The European Public Prosecutor Office, or EPPO, is a new institution that has already entered into a serious institutional crisis even before it has begun.
At this moment, we are in the middle of the selection process for the appointment of the first Chief European Prosecutor and the soup has already turned sour.
There were 30 applicants for the position with 11 shortlisted and interviewed by an Independent Selection Committee that consisted of judges, prosecutors and jurists. This committee was supposed to recommend to the 22 Member States who participate in the new body, a minimum of three and maximum of five candidates for the EPPO and the Parliament’s Civil Liberties, Justice, and Home Affairs and Budgetary Control committees to make a final joint decision.
The Independent Selection Committee presented a list of three instead of five candidates from the 11 who were eligible. The three selected consisted of a Romanian, one French, and a German.
Interestingly, four of the candidates that were shortlisted were Italian, including the former head of the European Anti-Fraud body, OLAF, but none of them made the final cut.
And this is the main controversy. Why three and not five? And despite 11 being shortlisted, all of whom were highly qualified candidates, why not choose from them? In effect, this is the exact moment when the deprivation of the political personnel of the EU comes to light. With political balances shifting quickly in Europe, this is part of the explanation.
The Romanian candidate will – if we take logic into account – be rejected as Laura Codruta Kovesi has 18 open cases in the justice system (including allegations of bribery, abuse of power, false testimony) from her own country.
The real candidates should theoretically be only two, one French (who is highly likely to get the job) and one German. This was probably already agreed upon on the sidelines of the signing of the Aachen Treaty between Germany and France on January 22. The reality, however, is that the Romanian candidate carries strong German support, not to mention American.
It is a serious mistake for Europe, premediated for political purposes, to shortlist Kovesi among the three proposed by the Independent Selection Committee.
The Romanian candidate should not be among the three finalists and not even among the eleven shortlisted. Indeed, being under criminal investigation in her own country should be enough to be rejected by the joint Member States and European Parliament body that will take the final decision for 7-year appointment of the Chief European Prosecutor. The more so the Minister of Justice of Romania Tudorel Toader has written to his European counterparts, opposing the appointment.
The fact, however, that the Romanian candidate was selected as top candidate by the Independent Selection Committee despite the aforementioned facts (and many more not mentioned), implies that the European Union considers the Romanian Justice system totally corrupt. If this is the case, then shouldn’t Romania be partially suspended from certain functions in the European Union? Certainly, a country whose entire justice system is in question should not be allowed to have the Presidency of the Union, which it is doing a very good job of so far.

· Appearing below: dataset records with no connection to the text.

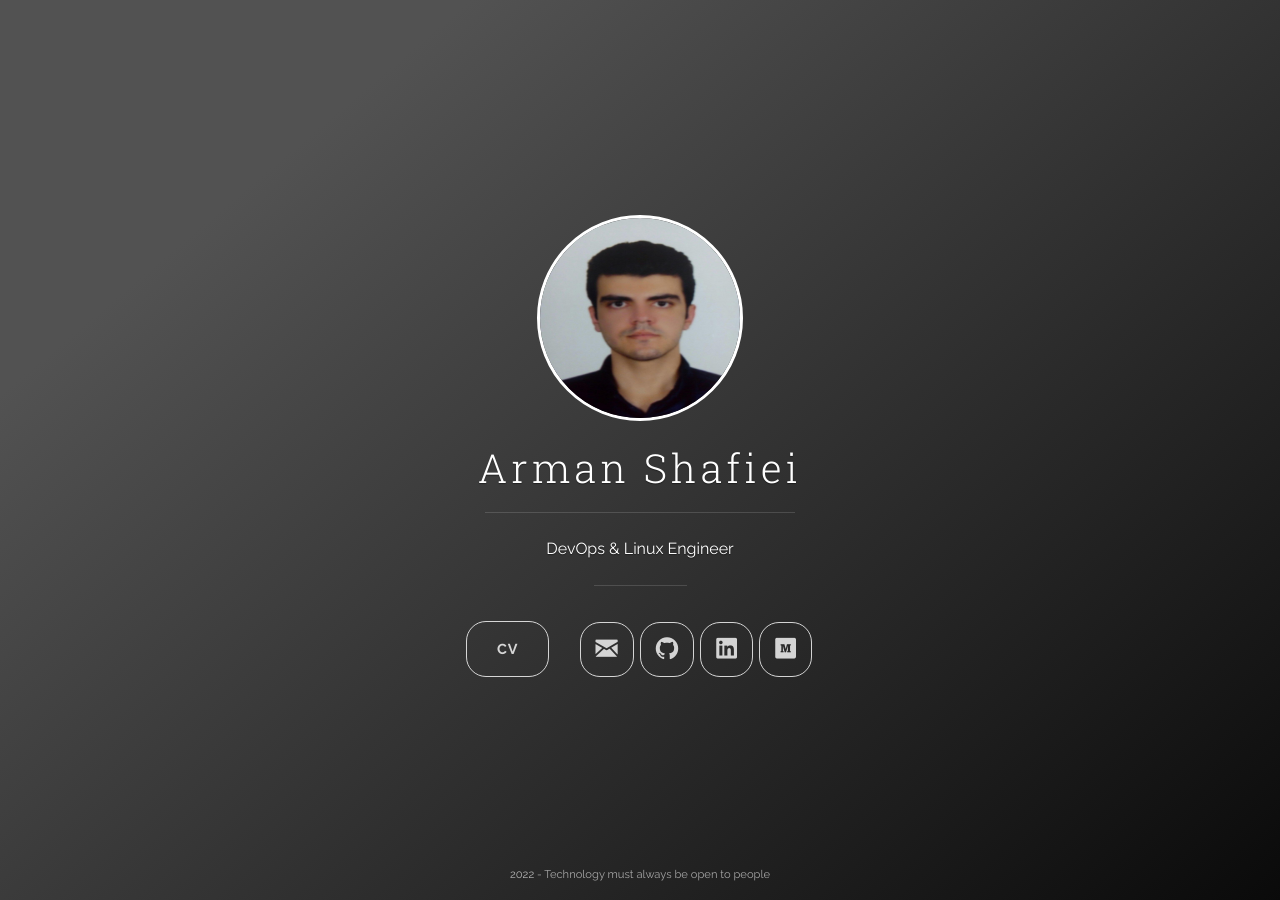
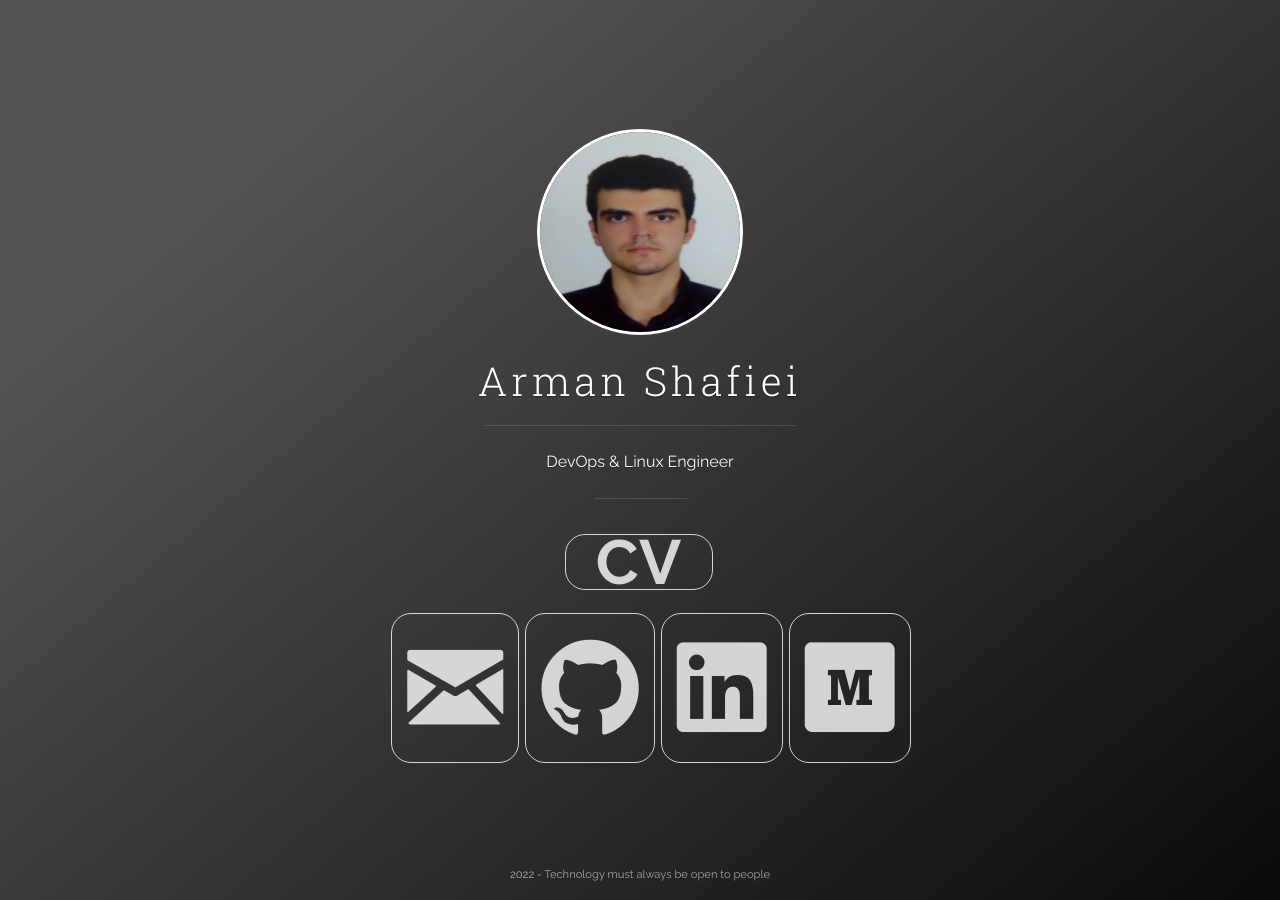
Before and after one commit to arman-shafiei/page, a Jekyll site: the page built from index.html, in a window 1280 px wide. Built offline with Jekyll 4.4.1, drawn with Linux system fonts in a browser that asks for light colours; nearby versions of some CDN libraries.

Commit message:
testing size 4

```diff
--- a/index_style/css/uno.css
+++ b/index_style/css/uno.css
@@ -1313,7 +1313,7 @@ hr {
 	padding: 15px 30px;
 	border: 1px solid #e25440;
 	border-radius: 20px;
-	font-size: .9em;
+	font-size: 3.9em;
 	font-weight: bold;
 	letter-spacing: 1px;
 	text-shadow: none;
@@ -1339,7 +1339,7 @@ hr {
 
 .btn-large {
 	padding: 10px 24px;
-	font-size: 3.1em; }
+	font-size: 2.1em; }
 
 .btn-small {
 	padding: 8px 12px;
```
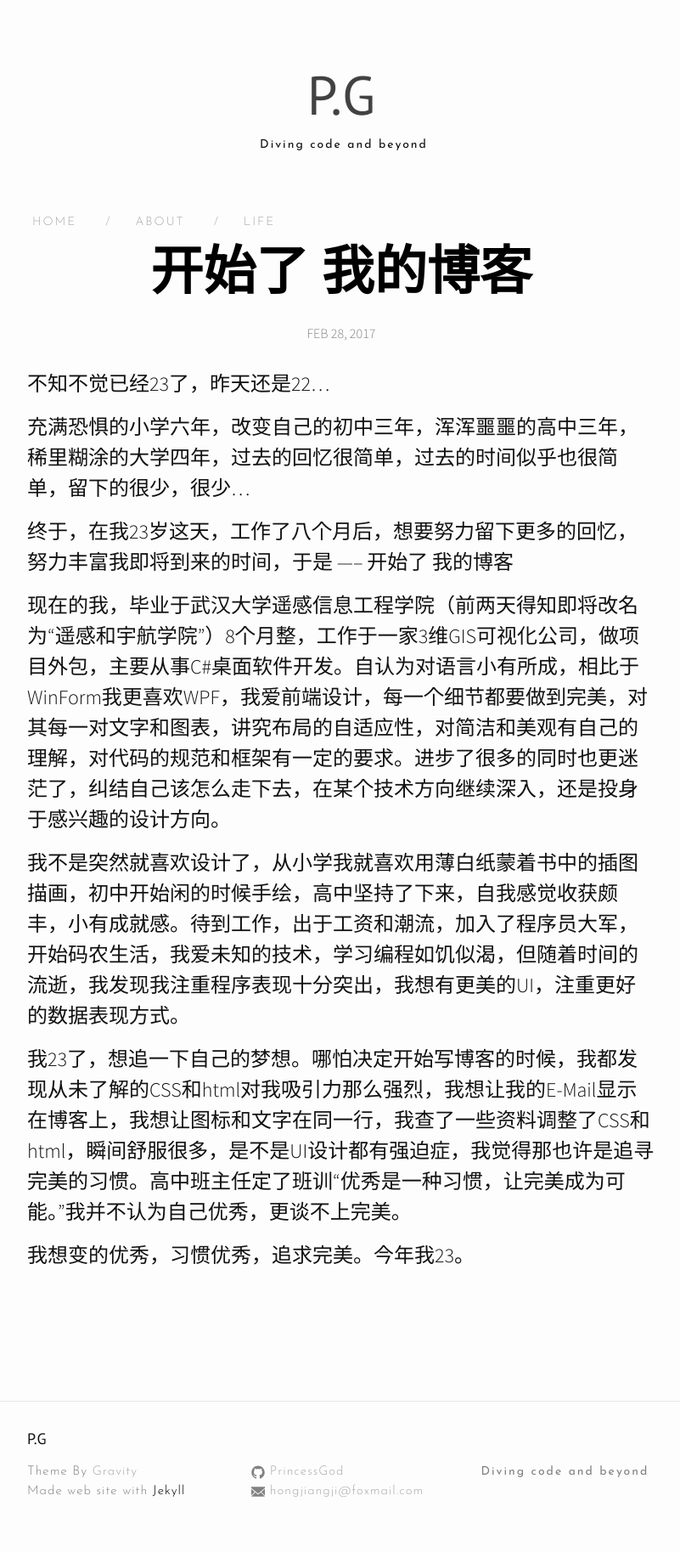
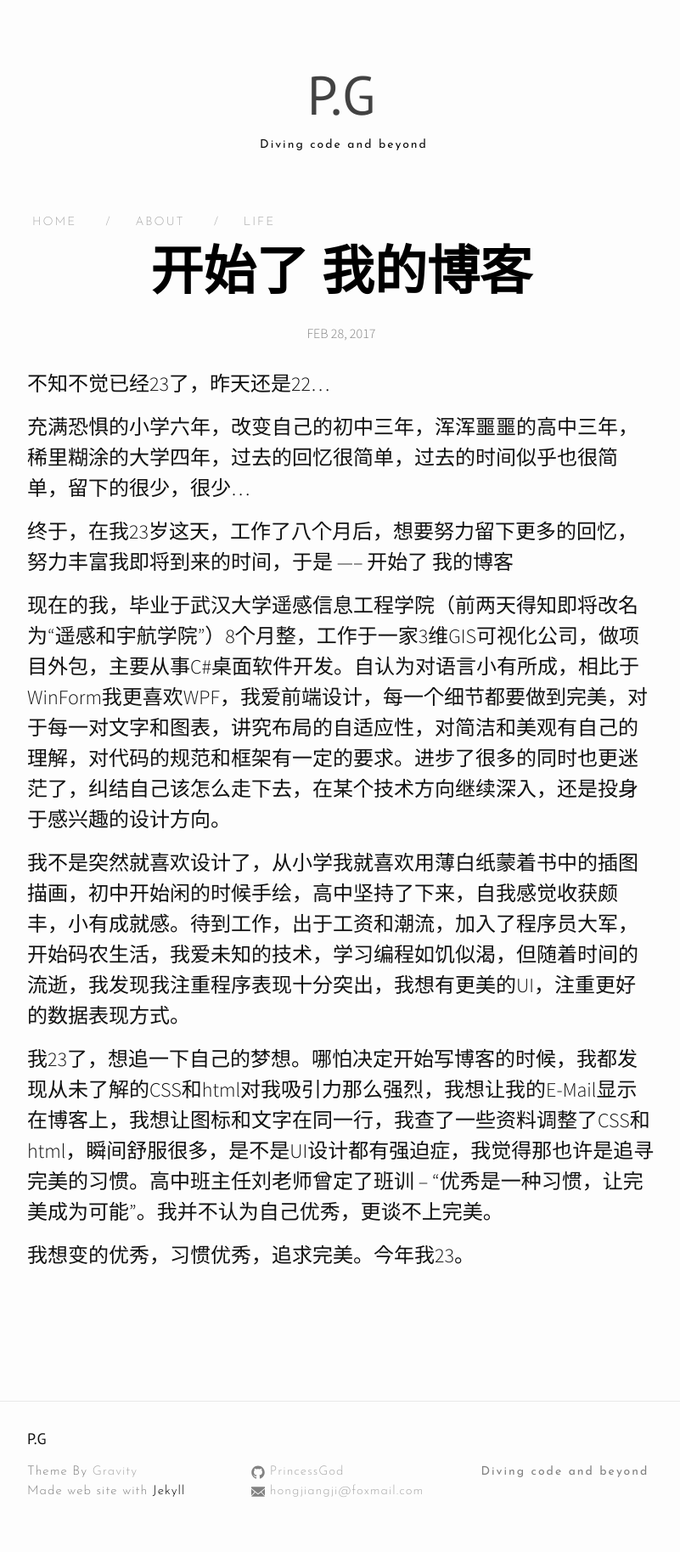
Before and after one commit to PrincessGod/PrincessGod.github.io, a Jekyll site: the page built from _posts/2017-02-28-begin-my-blog .markdown, in a window 1280 px wide. Shown: the whole page at 85% size, without its empty margins (238-1039 px from the left). Built offline with Jekyll 4.4.1, drawn with Linux system fonts in a browser that asks for light colours; nearby versions of some CDN libraries.

Commit message:
Fix some wrong words

```diff
--- a/_posts/2017-02-28-begin-my-blog .markdown
+++ b/_posts/2017-02-28-begin-my-blog .markdown
@@ -10,10 +10,10 @@ categories: ["life"]
 
  终于，在我23岁这天，工作了八个月后，想要努力留下更多的回忆，努力丰富我即将到来的时间，于是  -----  开始了   我的博客
 
-现在的我，毕业于武汉大学遥感信息工程学院（前两天得知即将改名为“遥感和宇航学院”）8个月整，工作于一家3维GIS可视化公司，做项目外包，主要从事C#桌面软件开发。自认为对语言小有所成，相比于WinForm我更喜欢WPF，我爱前端设计，每一个细节都要做到完美，对其每一对文字和图表，讲究布局的自适应性，对简洁和美观有自己的理解，对代码的规范和框架有一定的要求。进步了很多的同时也更迷茫了，纠结自己该怎么走下去，在某个技术方向继续深入，还是投身于感兴趣的设计方向。
+现在的我，毕业于武汉大学遥感信息工程学院（前两天得知即将改名为“遥感和宇航学院”）8个月整，工作于一家3维GIS可视化公司，做项目外包，主要从事C#桌面软件开发。自认为对语言小有所成，相比于WinForm我更喜欢WPF，我爱前端设计，每一个细节都要做到完美，对于每一对文字和图表，讲究布局的自适应性，对简洁和美观有自己的理解，对代码的规范和框架有一定的要求。进步了很多的同时也更迷茫了，纠结自己该怎么走下去，在某个技术方向继续深入，还是投身于感兴趣的设计方向。
 
 我不是突然就喜欢设计了，从小学我就喜欢用薄白纸蒙着书中的插图描画，初中开始闲的时候手绘，高中坚持了下来，自我感觉收获颇丰，小有成就感。待到工作，出于工资和潮流，加入了程序员大军，开始码农生活，我爱未知的技术，学习编程如饥似渴，但随着时间的流逝，我发现我注重程序表现十分突出，我想有更美的UI，注重更好的数据表现方式。
 
-我23了，想追一下自己的梦想。哪怕决定开始写博客的时候，我都发现从未了解的CSS和html对我吸引力那么强烈，我想让我的E-Mail显示在博客上，我想让图标和文字在同一行，我查了一些资料调整了CSS和html，瞬间舒服很多，是不是UI设计都有强迫症，我觉得那也许是追寻完美的习惯。高中班主任定了班训“优秀是一种习惯，让完美成为可能。”我并不认为自己优秀，更谈不上完美。
+我23了，想追一下自己的梦想。哪怕决定开始写博客的时候，我都发现从未了解的CSS和html对我吸引力那么强烈，我想让我的E-Mail显示在博客上，我想让图标和文字在同一行，我查了一些资料调整了CSS和html，瞬间舒服很多，是不是UI设计都有强迫症，我觉得那也许是追寻完美的习惯。高中班主任刘老师曾定了班训 -- “优秀是一种习惯，让完美成为可能”。我并不认为自己优秀，更谈不上完美。
 
 我想变的优秀，习惯优秀，追求完美。今年我23。
```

The thought is ridiculous. To say the justice system is corrupt now, but not the last years that Kovesi has been behind the biggest prosecutions of corruptions in the country’s history is preposterous. The Romanian justice system is, indeed. flawed and needs mending, but this is not new. Europe has systematically shut one eye and kept the other open.
Finally, the pharisaic attitude of the European Commission over the matter. When the Commission chief spokesperson was asked about this controversial matter, impersonating the modern version of Pontius Pilate, he replied that the Commission is not involved but only observes the process. But he said that Europe wants candidates to be treated fairly – implying that Kovesi is being wronged by Romanian justice.
Kovesi who is being charged for being in charge of an institution that has put away many guilty parties, but has also wronged many parties. Many DNA cases are indeed falling apart.
Only a few months earlier, the same European Commission which now is limited to observing the EPPO process, launched infringement procedures against Poland, for having given early retirement to 27 out of 72 Supreme Court Judges.
The Commission is in a hurry to appoint the Chief Prosecutor of Europe by the end of March. Obviously, it has its own reason – and the reason is that we cannot know what Europe will come to after the European elections in May.
However, if we want to safeguard this new necessary and important institution – EPPO, the European Parliament, must end this already ridiculed process. It is of course next to impossible, but a true system seeking fairness and justice, would see the appointment procedure re-launched by the new Parliament, after the May elections, with a fresh, really independent selection committee.
The first page of the EPPO history should not be one of division and controversy, not to mention a tribute to not so blind injustice.